Bradley Wood’s work has featured in solo and group exhibitions in Toronto, Los Angeles, Miami, New York and Hong Kong, as well as in publications such as the New York Times and the Globe and Mail. A number of his paintings adorn the set of the TV show Will and Grace.
Tell me about your life in New York.
Like a lot of NYC artists have realised, finding an affordable place to live and work often means moving further outside the city. Back in the early 2000s, we were living in a loft space in Williamsburg, Brooklyn when the owner decided to convert the building into a luxury condo. We ended up moving 45 minutes north of the city to Larchmont, which was a huge change.
I’ve had various different studios through the years where I’d have a pretty long commute – to Hells Kitchen, Union Square, Bushwick and Long Island City. Now I’m in Portchester, which is just a couple of towns over from where we live. You get so much more space out here, and it’s in an affordable, friendly neighbourhood close to the Long Island Sound, where I can bring my dog for walks.
Can you tell me about how your lush figurative interior paintings came about through the neighbourhood in Larchmont?
Moving to Larchmont was quite different from the artist's life in Brooklyn, especially going back nearly 14 years. The new environment made a big impact on my work. I would go on walks and wonder what people were doing in those enormous houses that surrounded my own more humble home. I started making paintings, imagining the possibilities. In a way it became kind of a Great Gatsby thing.
How did you find working alone in rural Ireland at The Moth Retreat, without all the usual distractions?
I had been doing constant back-to-back shows for a few years, so I was in search of solitude, some sort of inner calm. It helped me slow my pace, sit back and truly reflect. The Moth residency actually reminded me a bit of my childhood. I was an only child, growing up in a small town in Canada, and was constantly drawing.
What really interested me was that, after being there for a while, I became aware of how much noise there is in my life back home, how much scattered thought there is with technology and social media from constantly looking at devices – ring tones, notifications. How loud cities can be. And then there are the stresses of parenting! My kids are seldom quiet. And when they are it is very suspect! It was so quiet there. I realised how much I needed that, and that did affect my work.
Of course you soon discover it is never really silent, though. You become aware of various different local birds, chickens (especially Erskine the rooster come 7am), a dog’s bark, the rain on the roof, the wind in the trees, and the cows chiming in. I was imagining it all as a countryside symphony.
Did your stay at The Moth and your travels lead to new work and give you ideas for future projects?

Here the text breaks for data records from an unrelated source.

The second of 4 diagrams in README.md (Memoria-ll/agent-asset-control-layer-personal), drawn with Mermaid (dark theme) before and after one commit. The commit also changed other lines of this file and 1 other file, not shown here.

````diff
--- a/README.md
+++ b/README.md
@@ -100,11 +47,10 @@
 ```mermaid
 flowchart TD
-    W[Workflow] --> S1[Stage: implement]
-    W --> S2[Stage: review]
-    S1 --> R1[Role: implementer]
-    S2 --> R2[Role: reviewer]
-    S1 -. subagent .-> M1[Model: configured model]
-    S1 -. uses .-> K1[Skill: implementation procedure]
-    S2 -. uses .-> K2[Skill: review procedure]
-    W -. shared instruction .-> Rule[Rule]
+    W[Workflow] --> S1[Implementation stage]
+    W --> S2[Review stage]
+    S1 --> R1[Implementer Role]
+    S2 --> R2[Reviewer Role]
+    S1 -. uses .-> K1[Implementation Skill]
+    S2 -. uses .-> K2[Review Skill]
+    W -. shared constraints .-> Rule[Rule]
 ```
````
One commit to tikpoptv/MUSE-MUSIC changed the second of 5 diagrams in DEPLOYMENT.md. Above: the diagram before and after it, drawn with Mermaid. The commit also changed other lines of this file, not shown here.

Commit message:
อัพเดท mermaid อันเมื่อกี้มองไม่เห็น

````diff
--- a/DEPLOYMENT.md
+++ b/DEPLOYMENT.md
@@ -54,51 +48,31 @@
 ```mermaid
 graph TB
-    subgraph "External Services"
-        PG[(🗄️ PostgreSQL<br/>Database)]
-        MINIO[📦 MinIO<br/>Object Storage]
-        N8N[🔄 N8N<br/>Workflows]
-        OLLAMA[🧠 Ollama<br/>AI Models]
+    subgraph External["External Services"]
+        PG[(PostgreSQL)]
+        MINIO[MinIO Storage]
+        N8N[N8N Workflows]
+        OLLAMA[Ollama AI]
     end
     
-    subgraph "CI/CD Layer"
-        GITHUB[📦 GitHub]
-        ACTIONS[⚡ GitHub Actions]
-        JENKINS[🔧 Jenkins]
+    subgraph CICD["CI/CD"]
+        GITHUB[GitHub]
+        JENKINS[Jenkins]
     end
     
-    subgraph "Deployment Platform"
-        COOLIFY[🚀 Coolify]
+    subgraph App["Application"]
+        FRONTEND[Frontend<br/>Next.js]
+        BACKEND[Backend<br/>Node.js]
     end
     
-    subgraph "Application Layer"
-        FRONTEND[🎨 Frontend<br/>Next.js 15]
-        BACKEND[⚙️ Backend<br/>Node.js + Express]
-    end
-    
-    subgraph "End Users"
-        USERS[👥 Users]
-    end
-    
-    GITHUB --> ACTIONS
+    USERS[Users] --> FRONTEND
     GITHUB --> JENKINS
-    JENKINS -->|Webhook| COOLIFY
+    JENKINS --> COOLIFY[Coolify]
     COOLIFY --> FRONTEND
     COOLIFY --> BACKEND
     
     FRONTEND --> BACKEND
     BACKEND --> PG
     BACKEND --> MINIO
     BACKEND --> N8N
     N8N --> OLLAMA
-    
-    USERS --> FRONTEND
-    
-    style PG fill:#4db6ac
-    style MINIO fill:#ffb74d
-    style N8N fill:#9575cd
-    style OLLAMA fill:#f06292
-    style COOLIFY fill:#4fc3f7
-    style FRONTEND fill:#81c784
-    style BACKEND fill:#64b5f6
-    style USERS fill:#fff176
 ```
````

I had quite a few new ideas while I was there actually. I was really inspired to experiment, go to uncomfortable places. Of course, some experiments didn't work out, but it's still such a positive learning experience. And I enjoyed the food! I would get duck, fish, steak and various beautiful vegetables and fruit. As I unpacked the shopping, I would place it all on a lovely wooden table. It reminded me of 17th century Flemish still life paintings. I started to tinker with ideas of using the food in my paintings as symbols of abundance and opulence. I have been consistently interested in themes of the seduction of wealth and excess. I later worked the idea into my solo show, The Spoils, which opened last month in Toronto.
The painting that I did of you and Rebecca, based on that wonderful photograph that was in The Irish Times, reminded me how much joy I get out of making paintings of people I’ve made a meaningful connection with. I know that is not exactly a new idea, but while I have painted people I know in the past, I’m more often making paintings of fictitious people these days. I’m inspired to do a show filled with real-life characters some day as well.
After working solidly at the residency I realised quite spontaneously I needed to drive, see some of Ireland and hopefully do some landscape studies. The sun came out and it was a glorious ride out to the coast. I was literally yelling out the window YEAAAH!, and just like that my front left tyre blew out. I haven’t had a flat tyre in 20 years. I guess it wasn’t really a big deal. More of a surprise – but an unscripted part of the adventure that made me realise how safely planned out my life has become.
The landscape was amazing, with the light constantly changing, with the variety of cloud cover, and such contrast of lights and darks, as well as the array of chromatic greens. I would like to do another trip just for landscapes.
What does winning The Moth Art Prize mean to you?
Exposure across the pond is always encouraging. The recognition doesn't come around a lot for New York artists. It can be so competitive. When it happens you've got to soak it up like a ray of sunshine.
The 2018 Moth Art Prize is accepting entries until May 31st. The prize is for a body of figurative or representational artwork (5-10 images can be sent electronically). The prize is open to anyone from anywhere in the world and consists of €1,000 plus a two-week stay at The Moth Retreat (described by the Irish Times as 'rustic but cosy, full of eclectic touches, witty and warm.'). See www.themothmagazine.com